The Government has been pro-active in the search for solutions to economic difficulties. The Ministry of Finance & Planning has undertaken in collaboration with and the active participation of South Sudan’s Development Partners, a Public Financial Management Reform Process that will enhance accountability and transparency. And in tandem with this process the Ministry of Finance and the Bank of South Sudan (Central Bank) have engaged the International Monetary Fund (IMF) in an economic policy review exercise aimed at liberalizing the exchange rate and improving overall economic performance.
We are optimistic that the cumulative effect of these measures will among other things, assist the Government meet its financial obligations, notably the payment of salaries, fully and on time. The humanitarian situation currently obtaining in South Sudan is difficult and continues to demand robust intervention. Acting in concert with the international community the Government has managed to ameliorate the level of suffering engendered by the humanitarian crisis.
The Government constantly strives to remove bottlenecks constraining the timely delivery of humanitarian assistance to needy communities.

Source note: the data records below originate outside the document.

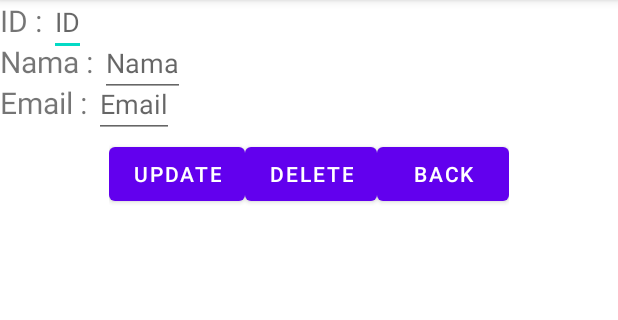
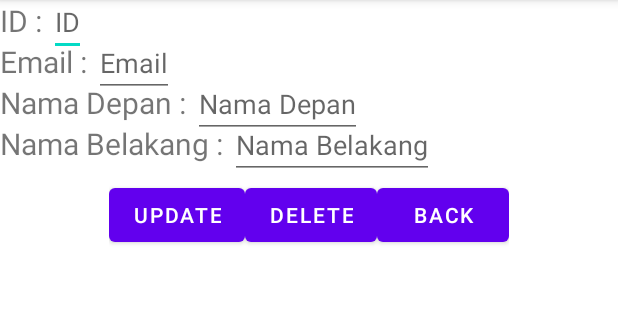
Before and after one commit to IvanHintoro/UsersCRUD2, an Android app: the EditActivity screen opened directly, with no data from a screen before it, on a phone screen of 412 x 824 dp, the part 84-404 px from its top. Run offline under Robolectric (Android 15) with nearby library versions, the phone set to English and light mode, and no system bars.

Commit message:
Modifikasi Untuk UAS

```diff
--- a/app/src/main/java/com/ivanhintoro182101942/userscrud/EditActivity.java
+++ b/app/src/main/java/com/ivanhintoro182101942/userscrud/EditActivity.java
@@ -2,13 +2,99 @@ package com.ivanhintoro182101942.userscrud;
 
 import androidx.appcompat.app.AppCompatActivity;
 
+import android.content.Intent;
 import android.os.Bundle;
+import android.view.View;
+import android.widget.Button;
+import android.widget.EditText;
+import android.widget.Toast;
+
+import com.ivanhintoro182101942.userscrud.model.PostPutDelUser;
+import com.ivanhintoro182101942.userscrud.rest.ApiClient;
+import com.ivanhintoro182101942.userscrud.rest.ApiInterface;
+
+import retrofit2.Call;
+import retrofit2.Callback;
+import retrofit2.Response;
 
 public class EditActivity extends AppCompatActivity {
+
+    EditText editId, editEmail, editFirstName, editLastName;
+    Button btnUpdate, btnDelete, btnBack;
+    ApiInterface mApiInterface;
 
     @Override
     protected void onCreate(Bundle savedInstanceState) {
         super.onCreate(savedInstanceState);
         setContentView(R.layout.activity_edit);
+        editId = (EditText) findViewById(R.id.editID);
+        editEmail = (EditText) findViewById(R.id.editEmail);
+        editFirstName = (EditText) findViewById(R.id.editNamaDepan);
+        editLastName = (EditText) findViewById(R.id.editNamaBelakang);
+
+        Intent mIntent = getIntent();
+        editId.setText(mIntent.getStringExtra("Id"));
+        editId.setTag(editId.getKeyListener());
+        editId.setKeyListener(null);
+        editEmail.setText(mIntent.getStringExtra("Email"));
+        editFirstName.setText(mIntent.getStringExtra("First Name"));
+        editLastName.setText(mIntent.getStringExtra("Last Name"));
+
+        mApiInterface = ApiClient.getClient().create(ApiInterface.class);
+        btnUpdate = (Button) findViewById(R.id.btnUpdate);
+        btnUpdate.setOnClickListener(new View.OnClickListener() {
+            @Override
+            public void onClick(View view) {
+                Call<PostPutDelUser>updateUserCall=mApiInterface.putUser(
+                        editEmail.getText().toString(),
+                        editFirstName.getText().toString(),
+                        editLastName.getText().toString());
+                updateUserCall.enqueue(new Callback<PostPutDelUser>() {
+                    @Override
+                    public void onResponse(Call<PostPutDelUser> call, Response<PostPutDelUser> response) {
+                        MainActivity.ma.refresh();
+                        finish();
+                    }
+
+                    @Override
+                    public void onFailure(Call<PostPutDelUser> call, Throwable t) {
+                        Toast.makeText(getApplicationContext(), "Error", Toast.LENGTH_LONG).show();
+                    }
+                });
+            }
+        });
+
+        btnDelete = (Button)findViewById(R.id.btnDelete);
+        btnDelete.setOnClickListener(new View.OnClickListener() {
+            @Override
+            public void onClick(View view) {
+                if(editId.getText().toString().trim().isEmpty()==false){
+                    Call<PostPutDelUser> deleteUser = mApiInterface.deleteUser(editId.getText().toString());
+                    deleteUser.enqueue(new Callback<PostPutDelUser>() {
+                        @Override
+                        public void onResponse(Call<PostPutDelUser> call, Response<PostPutDelUser> response) {
+                            MainActivity.ma.refresh();
+                            finish();
+                        }
+
+                        @Override
+                        public void onFailure(Call<PostPutDelUser> call, Throwable t) {
+                            Toast.makeText(getApplicationContext(), "Error", Toast.LENGTH_LONG).show();
+                        }
+                    });
+                }else{
+                    Toast.makeText(getApplicationContext(), "Error", Toast.LENGTH_LONG).show();
+                }
+            }
+        });
+
+        btnBack=(Button)findViewById(R.id.btnBack);
+        btnBack.setOnClickListener(new View.OnClickListener() {
+            @Override
+            public void onClick(View view) {
+                MainActivity.ma.refresh();
+                finish();
+            }
+        });
     }
 }
--- a/app/src/main/java/com/ivanhintoro182101942/userscrud/rest/ApiInterface.java
+++ b/app/src/main/java/com/ivanhintoro182101942/userscrud/rest/ApiInterface.java
@@ -12,19 +12,21 @@ import retrofit2.http.POST;
 import retrofit2.http.PUT;
 
 public interface ApiInterface {
-    @GET("users")
+    @GET("users?per_page=50")
     Call<GetUser>getUser();
     @FormUrlEncoded
-    @POST("users")
-    Call<PostPutDelUser>postUser(@Field("name") String name,
-                                 @Field("job") String job);
+    @POST("users?per_page=50")
+    Call<PostPutDelUser>postUser(@Field("email") String email,
+                                 @Field("first_name") String first_name,
+                                 @Field("last_name") String last_name);
 
     @FormUrlEncoded
-    @PUT("users")
-    Call<PostPutDelUser>putUser(@Field("name") String name,
-                                 @Field("job") String job);
+    @PUT("users?per_page=50")
+    Call<PostPutDelUser>putUser(@Field("email") String email,
+                                @Field("first_name") String first_name,
+                                @Field("last_name") String last_name);
 
     @FormUrlEncoded
-    @HTTP(method="DELETE", path = "users", hasBody = true)
+    @HTTP(method="DELETE", path = "users?per_page=50", hasBody = true)
     Call<PostPutDelUser>deleteUser(@Field("id") String id);
 }
--- a/app/src/main/res/layout/activity_edit.xml
+++ b/app/src/main/res/layout/activity_edit.xml
@@ -17,18 +17,26 @@
     <TextView
         android:layout_width="wrap_content"
         android:layout_height="wrap_content"
-        android:id="@+id/textViewNama"
-        android:text="Nama : "
+        android:id="@+id/textViewEmail"
+        android:text="Email : "
         android:textSize="20sp"
         android:layout_below="@+id/textViewID"/>
 
     <TextView
         android:layout_width="wrap_content"
         android:layout_height="wrap_content"
-        android:id="@+id/textViewEmail"
-        android:text="Email : "
+        android:id="@+id/textViewNamaDepan"
+        android:text="Nama Depan : "
         android:textSize="20sp"
-        android:layout_below="@+id/textViewNama"/>
+        android:layout_below="@+id/textViewEmail"/>
+
+    <TextView
+        android:layout_width="wrap_content"
+        android:layout_height="wrap_content"
+        android:id="@+id/textViewNamaBelakang"
+        android:text="Nama Belakang : "
+        android:textSize="20sp"
+        android:layout_below="@+id/textViewNamaDepan"/>
 
     <EditText
         android:layout_width="wrap_content"
@@ -41,24 +49,32 @@
     <EditText
         android:layout_width="wrap_content"
         android:layout_height="wrap_content"
-        android:id="@+id/editNama"
-        android:hint="Nama"
-        android:layout_toRightOf="@id/textViewNama"
-        android:layout_alignBaseline="@id/textViewNama"/>
-
-    <EditText
-        android:layout_width="wrap_content"
-        android:layout_height="wrap_content"
         android:id="@+id/editEmail"
         android:hint="Email"
         android:layout_toRightOf="@id/textViewEmail"
         android:layout_alignBaseline="@id/textViewEmail"/>
 
+    <EditText
+        android:layout_width="wrap_content"
+        android:layout_height="wrap_content"
+        android:id="@+id/editNamaDepan"
+        android:hint="Nama Depan"
+        android:layout_toRightOf="@id/textViewNamaDepan"
+        android:layout_alignBaseline="@id/textViewNamaDepan"/>
+
+    <EditText
+        android:layout_width="wrap_content"
+        android:layout_height="wrap_content"
+        android:id="@+id/editNamaBelakang"
+        android:hint="Nama Belakang"
+        android:layout_toRightOf="@id/textViewNamaBelakang"
+        android:layout_alignBaseline="@id/textViewNamaBelakang"/>
+
     <LinearLayout
         android:layout_width="wrap_content"
         android:layout_height="wrap_content"
         android:orientation="horizontal"
-        android:layout_below="@id/textViewEmail"
+        android:layout_below="@id/textViewNamaBelakang"
         android:layout_centerHorizontal="true"
         android:layout_marginTop="10dp"
         android:layout_marginBottom="10dp">
```
Also changed, not shown: app/src/main/java/com/ivanhintoro182101942/userscrud/InsertActivity.java (+5 -4 lines), app/src/main/java/com/ivanhintoro182101942/userscrud/MainActivity.java (+5 -3 lines), app/src/main/java/com/ivanhintoro182101942/userscrud/adapter/UsersAdapter.java (+7 -5 lines), app/src/main/java/com/ivanhintoro182101942/userscrud/model/User.java (+19 -7 lines), app/src/main/res/layout/activity_insert.xml (+30 -14 lines), app/src/main/res/layout/users_list.xml (+13 -4 lines).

Inter-communal conflicts over access to pastures and water among pastoralist and agro-pastoral communities have been largely exacerbated by the proliferation of small arms among the civil population.
Ultimately it becomes imperative that these illegal arms are collected and disposed of in a manner that ensures they never find their way back again into the hands of those from whom they were taken in the first place. The ongoing disarmament process that is regulated by law is essentially a peaceful exercise whereby Chiefs and Traditional leaders solicit the voluntary surrender of weapons from their people.

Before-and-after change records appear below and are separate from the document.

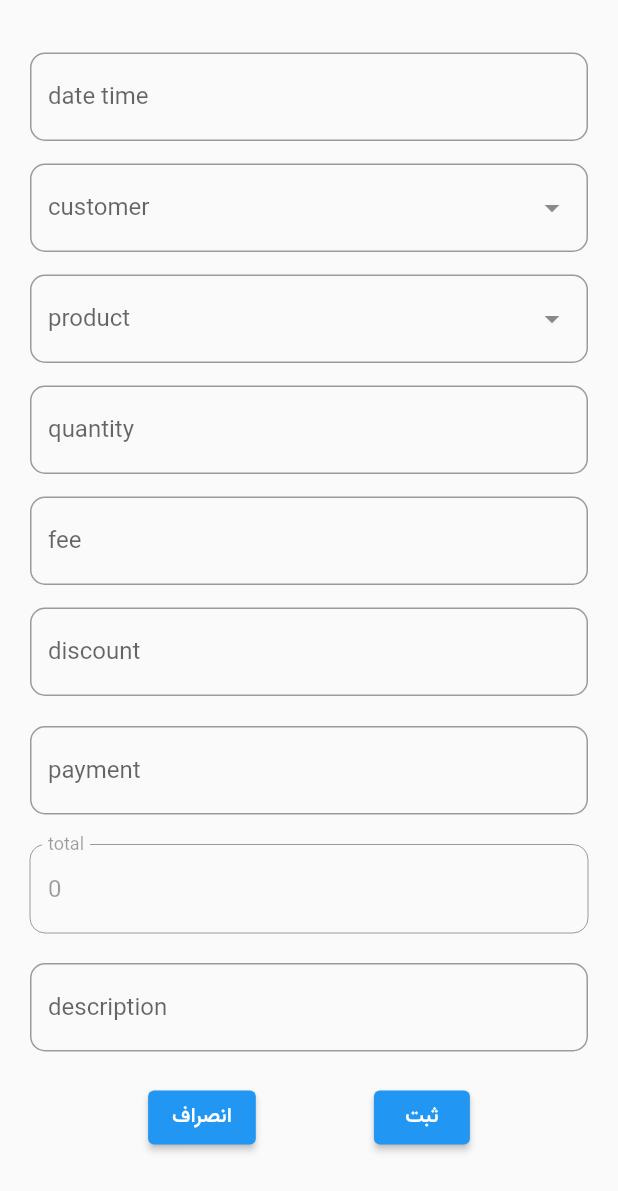
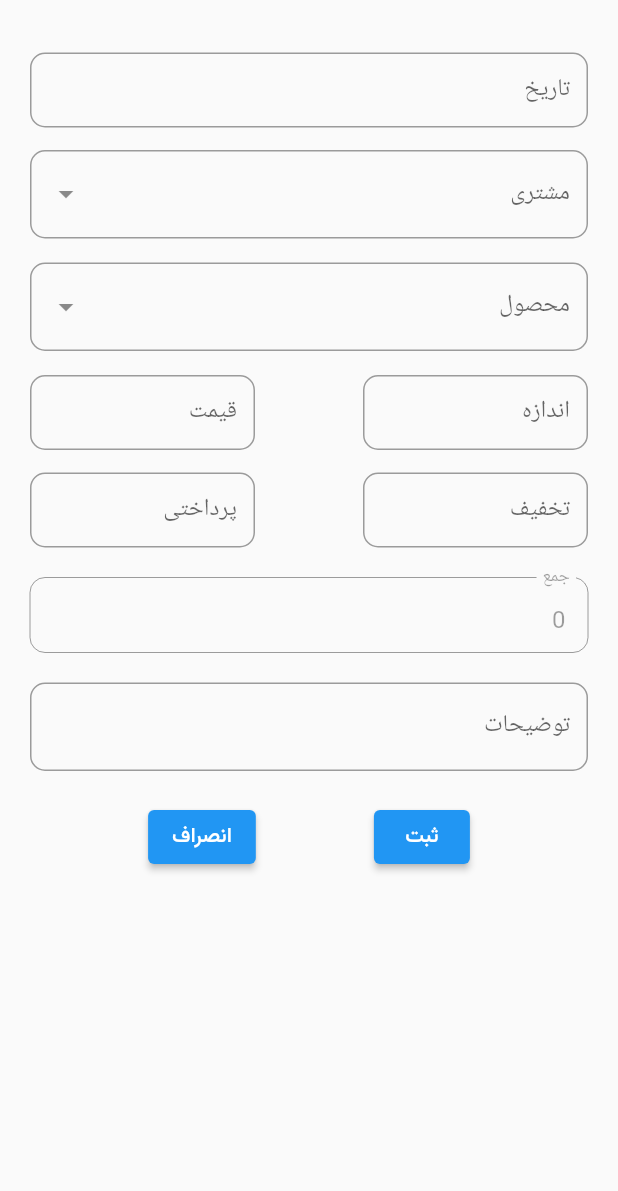
Before and after one commit to Galavani1994/accounting, a Flutter app: the Add screen opened directly, on a phone screen of 412 x 824 dp. Shown: the top 1191 px of the screen. Run offline on Flutter 3.47's test engine with Material 2 defaults, Android fonts, the phone set to English and light mode, and no system bars; drawn by our look-alikes of dropdown_search; our stand-ins replace pie_chart, quickalert, sqflite; missing offline and left inert: dart:ffi, persian_datetime_picker; accounts and stored records are empty.

```diff
--- a/lib/sale/Add.dart
+++ b/lib/sale/Add.dart
@@ -27,7 +27,8 @@ class _AddState extends State<Add> {
   TextEditingController paymentController = TextEditingController();
   TextEditingController totalController = TextEditingController(text: "0");
   TextEditingController descriptionController = TextEditingController();
-  TextEditingController dateTimeController = TextEditingController(text: Jalali.fromDateTime(DateTime.now()).formatCompactDate().toString());
+  TextEditingController dateTimeController = TextEditingController(
+      text: Jalali.fromDateTime(DateTime.now()).formatCompactDate().toString());
 
   var selectedCustomer;
   var selectedProduct;
@@ -36,11 +37,12 @@ class _AddState extends State<Add> {
 
   @override
   Widget build(BuildContext context) {
-
     return Scaffold(
       body: Padding(
         padding: const EdgeInsets.all(20.0),
         child: SingleChildScrollView(
+          child: Directionality(
+            textDirection: TextDirection.rtl,
             child: Column(
               crossAxisAlignment: CrossAxisAlignment.start,
               children: <Widget>[
@@ -51,21 +53,32 @@ class _AddState extends State<Add> {
                   controller: dateTimeController,
                   decoration: InputDecoration(
                       border: OutlineInputBorder(
-                        borderRadius: BorderRadius.all(Radius.circular(10))),
-                    labelText: "date time"),
+                          borderRadius: BorderRadius.all(Radius.circular(10)),
+                      ),
+                      labelText: "تاریخ",
+                  constraints: BoxConstraints.tightFor(height: 50)
+                  ),
                 ),
                 SizedBox(height: 15),
                 f_customer(),
                 SizedBox(height: 15),
                 f_product(),
                 SizedBox(height: 15),
+                Row(
+                  mainAxisAlignment: MainAxisAlignment.spaceBetween,
+                  children: [
                     f_quantity(),
+                    f_fee(),
+                  ],
+                ),
                 SizedBox(height: 15),
-              f_fee(),
-              SizedBox(height: 15),
+                Row(
+                  mainAxisAlignment: MainAxisAlignment.spaceBetween,
+                  children: [
                     f_discount(),
-              SizedBox(height: 20),
                     f_payment(),
+                  ],
+                ),
                 SizedBox(height: 20),
                 f_total(),
                 SizedBox(height: 20),
@@ -74,6 +87,15 @@ class _AddState extends State<Add> {
                 Row(
                   mainAxisAlignment: MainAxisAlignment.spaceEvenly,
                   children: [
+
+                    ElevatedButton(
+                        onPressed: () {
+                          save(context);
+                        },
+                        child: Text(
+                          "ثبت",
+                          style: TextStyle(fontFamily: "Vazir"),
+                        )),
                     ElevatedButton(
                         onPressed: () {
                           Navigator.of(context, rootNavigator: true).pop();
@@ -82,17 +104,10 @@ class _AddState extends State<Add> {
                           "انصراف",
                           style: TextStyle(fontFamily: "Vazir"),
                         )),
-                  ElevatedButton(
-                      onPressed: () {
-                        save(context);
-                      },
-                      child: Text(
-                        "ثبت",
-                        style: TextStyle(fontFamily: "Vazir"),
-                      )),
                   ],
                 )
               ],
+            ),
           ),
         ),
       ),
@@ -108,9 +123,11 @@ class _AddState extends State<Add> {
       onChanged: (Customer? data) => selectedCustomer = data?.id,
       dropdownDecoratorProps: DropDownDecoratorProps(
         dropdownSearchDecoration: InputDecoration(
-          labelText: "customer",
+          labelText: "مشتری",
           border: OutlineInputBorder(
               borderRadius: BorderRadius.all(Radius.circular(10))),
+          constraints: BoxConstraints.tightFor(height: 60)
+
         ),
       ),
     );
@@ -125,9 +142,10 @@ class _AddState extends State<Add> {
       onChanged: (Product? data) => selectedProduct = data?.id,
       dropdownDecoratorProps: DropDownDecoratorProps(
         dropdownSearchDecoration: InputDecoration(
-          labelText: "product",
+          labelText: "محصول",
           border: OutlineInputBorder(
               borderRadius: BorderRadius.all(Radius.circular(10))),
+          constraints: BoxConstraints.tightFor(height: 60)
         ),
       ),
     );
@@ -141,9 +159,8 @@ class _AddState extends State<Add> {
       decoration: const InputDecoration(
           border: OutlineInputBorder(
               borderRadius: BorderRadius.all(Radius.circular(10))),
-        hintText: 'Enter your quantity',
-        labelText: 'quantity',
-      ),
+          labelText: 'اندازه',
+          constraints: BoxConstraints.tightFor(width: 150,height: 50)),
     );
   }
 
@@ -155,9 +172,8 @@ class _AddState extends State<Add> {
       decoration: const InputDecoration(
           border: OutlineInputBorder(
               borderRadius: BorderRadius.all(Radius.circular(10))),
-        hintText: 'Enter fee',
-        labelText: 'fee',
-      ),
+          labelText: 'قیمت',
+          constraints: BoxConstraints.tightFor(width: 150,height: 50)),
       inputFormatters: [ThousandsSeparatorInputFormatter()],
     );
   }
@@ -170,9 +186,8 @@ class _AddState extends State<Add> {
       decoration: const InputDecoration(
           border: OutlineInputBorder(
               borderRadius: BorderRadius.all(Radius.circular(10))),
-        hintText: 'Enter discount',
-        labelText: 'discount',
-      ),
+          labelText: 'تخفیف',
+          constraints: BoxConstraints.tightFor(width: 150, height: 50)),
       inputFormatters: [ThousandsSeparatorInputFormatter()],
     );
   }
@@ -185,9 +200,8 @@ class _AddState extends State<Add> {
       decoration: const InputDecoration(
           border: OutlineInputBorder(
               borderRadius: BorderRadius.all(Radius.circular(10))),
-        hintText: 'Enter payment',
-        labelText: 'payment',
-      ),
+          labelText: 'پرداختی',
+          constraints: BoxConstraints.tightFor(width: 150, height: 50)),
       inputFormatters: [ThousandsSeparatorInputFormatter()],
     );
   }
@@ -199,7 +213,8 @@ class _AddState extends State<Add> {
       decoration: InputDecoration(
           border: OutlineInputBorder(
               borderRadius: BorderRadius.all(Radius.circular(10))),
-          labelText: "total"),
+          labelText: "جمع",
+      constraints: BoxConstraints.tightFor(height: 50)),
       keyboardType: TextInputType.number,
       inputFormatters: [ThousandsSeparatorInputFormatter()],
     );
@@ -211,7 +226,7 @@ class _AddState extends State<Add> {
       decoration: InputDecoration(
           border: OutlineInputBorder(
               borderRadius: BorderRadius.all(Radius.circular(10))),
-          labelText: "description"),
+          labelText: "توضیحات"),
     );
   }
 
@@ -289,6 +304,7 @@ class _AddState extends State<Add> {
     showAlert(context);
     FocusScope.of(context).unfocus();
   }
+
   void showAlert(BuildContext context) {
     QuickAlert.show(
         context: context,
--- a/pubspec.yaml
+++ b/pubspec.yaml
@@ -35,6 +35,9 @@ dependencies:
   dropdown_search: ^5.0.6
   intl: ^0.18.0
   persian_datetime_picker: ^2.5.0
+  auto_route: ^6.2.0
+  pie_chart: ^5.0.0
+  syncfusion_flutter_charts: ^21.1.39
 
   # The following adds the Cupertino Icons font to your application.
   # Use with the CupertinoIcons class for iOS style icons.
@@ -47,6 +50,7 @@ dev_dependencies:
   flutter_test:
     sdk: flutter
   floor_generator: ^1.4.1
+  auto_route_generator: ^6.2.0
   build_runner: ^2.1.2
   flutter_launcher_icons: "^0.12.0"
 
```
Also changed, not shown: lib/homePage.dart (added, +19 -0 lines), lib/report/SimpleChart.dart (added, +74 -0 lines), lib/report/repot.dart (+7 -3 lines), pubspec.lock, 1 other file. Lines whose indentation alone changed are shown as unchanged.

It is hoped that this endeavor will succeed and the Government will not be compelled to have recourse to coercive measures to strip the civil population of these weapons. However, in the event that the use of force becomes unavoidable the Government will not hesitate to use it to save lives and preserve law and order.
And such action if at all needed, will be carried out meanwhile strictly observing fundamental human rights. The Government of South Sudan cannot reflect on the humanitarian situation without pausing to express its profound gratitude to the international community for all that it has done thus far to mitigate the crisis.
We thank the United Nations, its Agencies and the international NGO community for the action they have taken to date, to ease the plight of the thousands that have been uprooted from their homes in Jonglei State and Pibor Administrative area by a combination of violent conflict and devastating floods. Given the recurrent nature of the phenomenon of flooding in those areas, we urge continued support in helping devise more durable solutions so that flooding and its attendant woes in flood-prone areas of South Sudan becomes a thing of the past.